BEGIN Records for processing

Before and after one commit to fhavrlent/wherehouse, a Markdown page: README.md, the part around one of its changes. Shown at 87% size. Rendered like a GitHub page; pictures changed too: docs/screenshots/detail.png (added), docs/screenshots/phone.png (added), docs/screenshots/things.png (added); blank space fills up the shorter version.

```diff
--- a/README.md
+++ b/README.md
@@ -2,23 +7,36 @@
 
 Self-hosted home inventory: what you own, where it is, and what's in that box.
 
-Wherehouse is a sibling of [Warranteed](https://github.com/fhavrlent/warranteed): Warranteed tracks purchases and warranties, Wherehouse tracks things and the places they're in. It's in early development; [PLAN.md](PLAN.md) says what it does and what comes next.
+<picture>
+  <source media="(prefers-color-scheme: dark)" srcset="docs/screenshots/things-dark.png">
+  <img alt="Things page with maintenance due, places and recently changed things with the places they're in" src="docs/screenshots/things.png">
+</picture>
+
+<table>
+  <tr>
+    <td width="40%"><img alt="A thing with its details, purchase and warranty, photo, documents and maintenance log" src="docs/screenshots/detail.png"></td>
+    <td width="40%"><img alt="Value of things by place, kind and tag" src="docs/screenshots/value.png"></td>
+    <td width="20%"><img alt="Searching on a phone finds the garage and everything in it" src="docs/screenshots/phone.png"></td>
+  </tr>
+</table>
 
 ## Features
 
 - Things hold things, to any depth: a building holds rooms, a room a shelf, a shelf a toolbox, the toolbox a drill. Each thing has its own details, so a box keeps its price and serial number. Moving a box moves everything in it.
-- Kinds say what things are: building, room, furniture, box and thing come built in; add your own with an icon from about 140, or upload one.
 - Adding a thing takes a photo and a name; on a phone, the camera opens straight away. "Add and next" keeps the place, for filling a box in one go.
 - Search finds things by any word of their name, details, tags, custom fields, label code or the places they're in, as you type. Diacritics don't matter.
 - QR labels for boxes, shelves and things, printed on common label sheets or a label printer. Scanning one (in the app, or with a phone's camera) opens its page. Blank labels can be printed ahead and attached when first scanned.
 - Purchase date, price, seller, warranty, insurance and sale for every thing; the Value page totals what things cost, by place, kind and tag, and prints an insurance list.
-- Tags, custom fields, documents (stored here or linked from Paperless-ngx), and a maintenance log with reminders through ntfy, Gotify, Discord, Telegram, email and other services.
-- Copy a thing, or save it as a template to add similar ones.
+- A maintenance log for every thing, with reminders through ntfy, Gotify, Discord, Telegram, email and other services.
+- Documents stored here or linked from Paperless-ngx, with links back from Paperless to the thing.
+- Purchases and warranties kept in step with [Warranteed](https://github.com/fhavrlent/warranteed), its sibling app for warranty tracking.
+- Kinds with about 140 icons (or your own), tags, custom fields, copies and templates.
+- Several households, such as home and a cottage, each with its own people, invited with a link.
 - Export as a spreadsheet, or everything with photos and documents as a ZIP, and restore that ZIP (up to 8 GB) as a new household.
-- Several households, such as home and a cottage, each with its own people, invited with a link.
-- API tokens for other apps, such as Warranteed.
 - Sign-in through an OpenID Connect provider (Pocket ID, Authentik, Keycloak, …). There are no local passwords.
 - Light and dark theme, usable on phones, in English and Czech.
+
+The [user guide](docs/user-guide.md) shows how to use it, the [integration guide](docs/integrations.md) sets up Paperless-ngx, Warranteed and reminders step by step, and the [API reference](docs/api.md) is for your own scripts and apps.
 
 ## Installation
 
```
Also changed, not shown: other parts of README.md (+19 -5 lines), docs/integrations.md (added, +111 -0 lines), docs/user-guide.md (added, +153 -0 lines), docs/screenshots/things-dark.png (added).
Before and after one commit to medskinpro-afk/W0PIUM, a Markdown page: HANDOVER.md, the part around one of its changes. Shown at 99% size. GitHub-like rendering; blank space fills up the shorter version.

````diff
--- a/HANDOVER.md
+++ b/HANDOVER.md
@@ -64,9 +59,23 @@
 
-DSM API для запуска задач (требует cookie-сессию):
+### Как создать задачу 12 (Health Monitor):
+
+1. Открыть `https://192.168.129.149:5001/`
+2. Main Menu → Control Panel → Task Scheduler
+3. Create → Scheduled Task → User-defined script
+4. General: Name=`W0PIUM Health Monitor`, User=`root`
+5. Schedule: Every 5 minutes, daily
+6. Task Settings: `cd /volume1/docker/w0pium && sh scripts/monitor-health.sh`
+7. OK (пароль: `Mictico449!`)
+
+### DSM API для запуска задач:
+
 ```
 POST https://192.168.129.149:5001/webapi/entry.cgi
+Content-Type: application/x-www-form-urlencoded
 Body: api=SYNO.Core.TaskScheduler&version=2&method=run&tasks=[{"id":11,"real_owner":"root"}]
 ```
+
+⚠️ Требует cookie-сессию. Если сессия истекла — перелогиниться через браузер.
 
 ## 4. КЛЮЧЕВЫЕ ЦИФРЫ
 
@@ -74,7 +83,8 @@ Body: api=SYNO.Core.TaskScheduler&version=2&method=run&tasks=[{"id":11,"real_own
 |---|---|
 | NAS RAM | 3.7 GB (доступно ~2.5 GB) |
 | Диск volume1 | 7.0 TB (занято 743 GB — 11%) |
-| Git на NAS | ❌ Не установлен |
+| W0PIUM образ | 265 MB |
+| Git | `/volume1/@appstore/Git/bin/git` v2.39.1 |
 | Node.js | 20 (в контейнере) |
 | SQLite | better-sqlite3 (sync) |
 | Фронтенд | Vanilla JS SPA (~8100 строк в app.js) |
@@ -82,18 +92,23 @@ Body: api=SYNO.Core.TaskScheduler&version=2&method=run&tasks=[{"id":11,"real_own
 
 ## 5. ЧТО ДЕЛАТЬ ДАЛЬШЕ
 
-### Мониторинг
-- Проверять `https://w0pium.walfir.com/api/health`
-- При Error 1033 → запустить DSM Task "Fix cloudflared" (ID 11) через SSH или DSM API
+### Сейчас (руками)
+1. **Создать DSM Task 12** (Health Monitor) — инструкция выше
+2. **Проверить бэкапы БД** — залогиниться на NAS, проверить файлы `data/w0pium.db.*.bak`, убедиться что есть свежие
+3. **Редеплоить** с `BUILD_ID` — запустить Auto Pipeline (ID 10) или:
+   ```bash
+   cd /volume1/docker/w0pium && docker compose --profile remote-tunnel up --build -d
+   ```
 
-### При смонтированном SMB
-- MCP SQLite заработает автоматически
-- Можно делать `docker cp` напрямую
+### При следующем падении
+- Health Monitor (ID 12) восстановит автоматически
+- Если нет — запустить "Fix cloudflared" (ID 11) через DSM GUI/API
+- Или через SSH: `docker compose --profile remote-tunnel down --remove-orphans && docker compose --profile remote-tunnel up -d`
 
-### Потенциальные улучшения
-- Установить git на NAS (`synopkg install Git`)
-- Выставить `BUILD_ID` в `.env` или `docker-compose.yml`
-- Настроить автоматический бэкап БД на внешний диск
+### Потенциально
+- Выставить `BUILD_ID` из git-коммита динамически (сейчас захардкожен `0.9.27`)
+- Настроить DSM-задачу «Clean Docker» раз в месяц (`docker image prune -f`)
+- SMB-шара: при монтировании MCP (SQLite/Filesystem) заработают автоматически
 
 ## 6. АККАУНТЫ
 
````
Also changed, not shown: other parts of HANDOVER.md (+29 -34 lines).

END Records for processing

▶ **What is expected**
Would you state how many lines of the data above hold the string "tasks"? Reply with the number alone.

▶ **Result**
3